[Collected data entries]
- - - - - - -
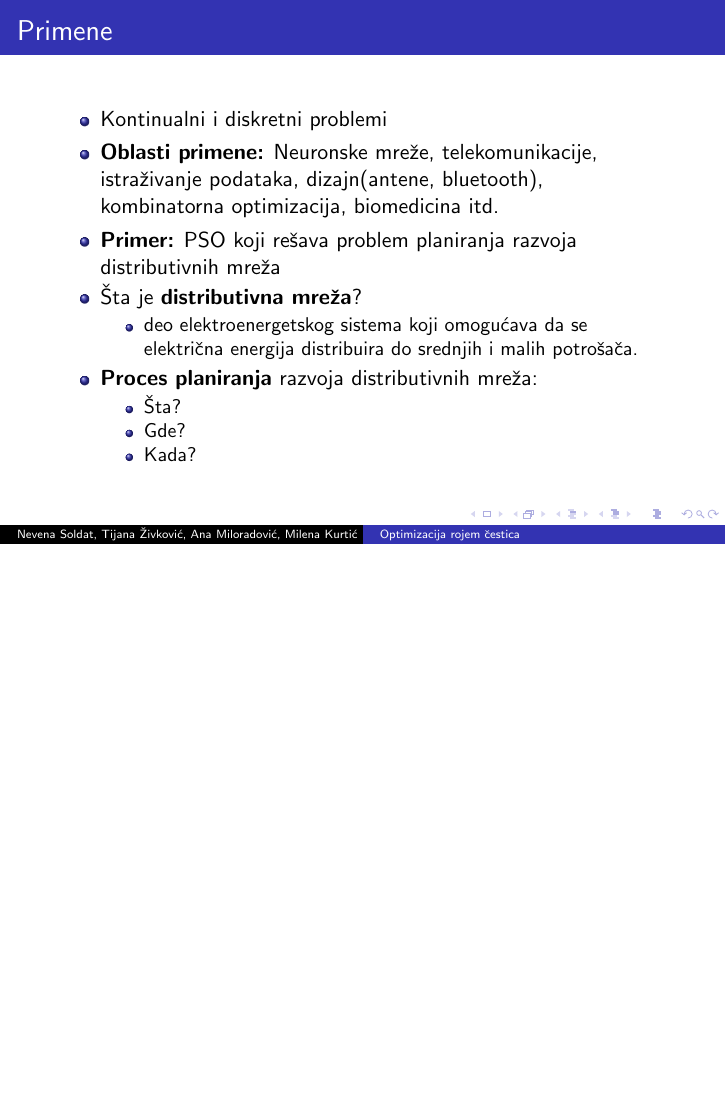
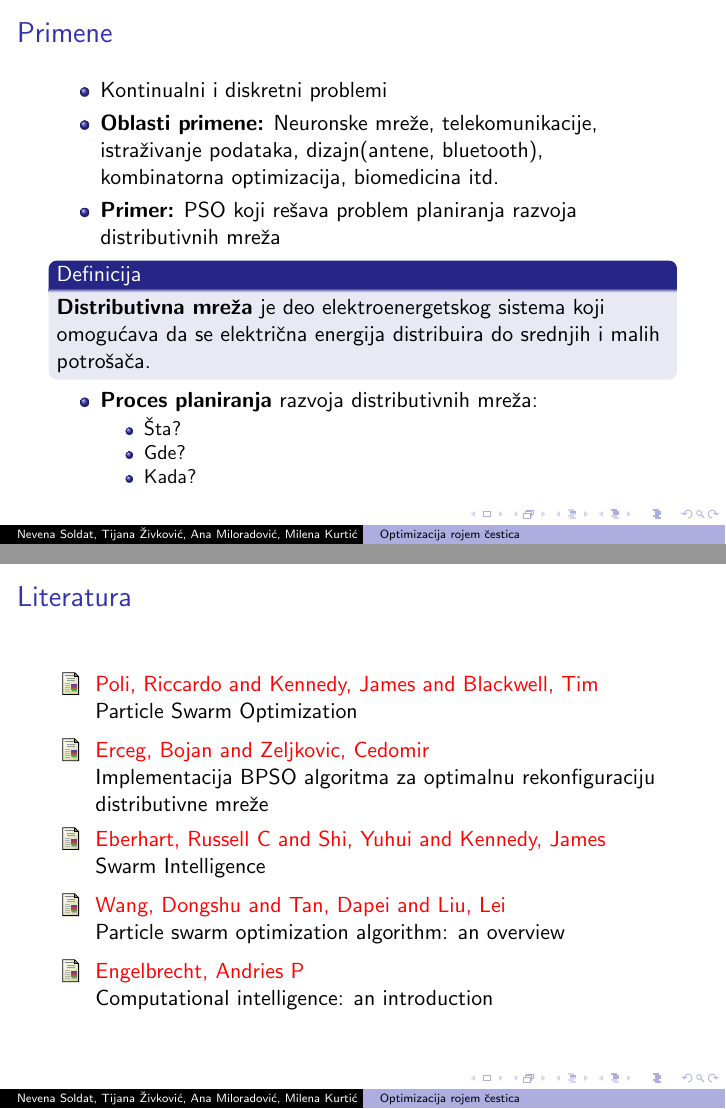
Before and after one commit to NevenaSoldat/msnr_projekat, LaTeX slides (prezentacija.tex): page 10 of 15 before the commit and pages 9 and 15 of 15 after it, the two joined at a grey line, the shorter picture padded with empty space. Compiled offline with pdfLaTeX.

Commit message:
presentation

```diff
--- a/prezentacija.tex
+++ b/prezentacija.tex
@@ -155,10 +145,11 @@ Modeli brzina se razlikuju u komponentama koje su uključene u jednačinu brzine
 \item Kontinualni i diskretni problemi
 \item \textbf{Oblasti primene:} Neuronske mreže, telekomunikacije, istraživanje podataka, dizajn(antene, bluetooth), kombinatorna optimizacija, biomedicina itd.
 \item \textbf{Primer:} PSO koji rešava problem planiranja razvoja distributivnih mreža
-\item Šta je \textbf{distributivna mreža}?
-\begin{itemize}
-    \item deo elektroenergetskog sistema koji omogućava da se električna energija distribuira do srednjih i malih potrošača.
-\end{itemize}
+
+\begin{block}{Definicija}
+\textbf{Distributivna mreža} je deo elektroenergetskog sistema koji omogućava da se električna energija distribuira do srednjih i malih potrošača.
+\end{block}
+
 \item \textbf{Proces planiranja} razvoja distributivnih mreža:
 \begin{itemize}
     \item Šta?
@@ -244,4 +235,32 @@ Modeli brzina se razlikuju u komponentama koje su uključene u jednačinu brzine
 \end{frame}
 
 
+\begin{frame}{Literatura}
+
+\begin{thebibliography}{10}
+\bibitem{poli}
+\alert{Poli, Riccardo and Kennedy, James and Blackwell, Tim}
+\newblock  {Particle Swarm Optimization}
+
+\bibitem{erceg}
+\alert{Erceg, Bojan and Zeljkovic, Cedomir}
+\newblock {Implementacija BPSO algoritma za optimalnu rekonfiguraciju distributivne mreže}
+
+\bibitem{eberhart}
+\alert{Eberhart, Russell C and Shi, Yuhui and Kennedy, James}
+\newblock {Swarm Intelligence}
+
+\bibitem{wang}
+\alert{Wang, Dongshu and Tan, Dapei and Liu, Lei}
+\newblock {Particle swarm optimization algorithm: an overview}
+
+\bibitem{intro}
+\alert{Engelbrecht, Andries P}
+\newblock{Computational intelligence: an introduction}
+
+
+\end{thebibliography}
+
+\end{frame}
+
 \end{document}
```
Also changed, not shown: SM_03_Odgovor_OptimizacijaRojemCestica_SoldatKurticZivkovicMiloradovic.pdf (renamed from odgovor_recenzija.pdf), SM_03_Odgovor_OptimizacijaRojemCestica_SoldatKurticZivkovicMiloradovic.tex (renamed from odgovor_recenzija.tex), SM_03_OptimizacijaRojemCestica_SoldatKurticZivkovicMiloradovic.pdf (renamed from Optimizacija_rojem_čestica_Soldat_Kurtić_Živković_Miloradović.pdf), SM_03_OptimizacijaRojemCestica_SoldatKurticZivkovicMiloradovic.tex (renamed from Optimizacija_rojem_čestica_Soldat_Kurtić_Živković_Miloradović.tex), images/birds.png (added), prezentacija.pdf, prezentacija.tex (48 more changed lines).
- - - - - - -
A single figure, please: the number of lines in the data that hold the string "frame".

Answer to this problem: 3